- PROBLEM TO SOLVE
Count every line of the data that includes "href". State only the number.

- DATA FOR REVIEW
------------------------------------------------------------------------

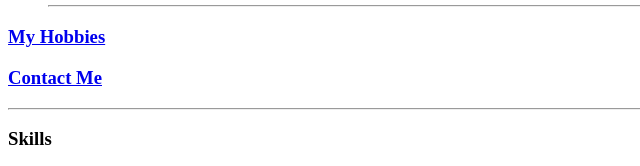
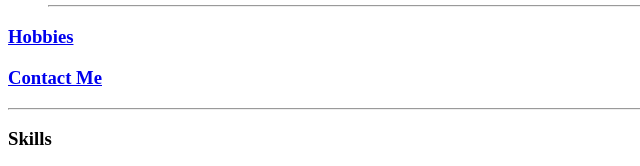
Before and after one commit to AlexCosta5/CV, a plain HTML site: page index.html in a window 1280 px wide. Shown: the part 555-721 px from the top of the page, 0-640 px from the left. Drawn offline with Linux system fonts and the light colour scheme.

Commit message:
Update index.html

```diff
--- a/index.html
+++ b/index.html
@@ -38,7 +38,7 @@
   </table>
   <hr>
   </ul>
-  <h3><a href="Hobbies.html">My Hobbies</a></h3>
+  <h3><a href="Hobbies.html">Hobbies</a></h3>
   <h3><a href="ContactMe.html">Contact Me</a></h3>
   <hr>
   <h3>Skills</h3>
```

------------------------------------------------------------------------

- ANSWER BELOW
3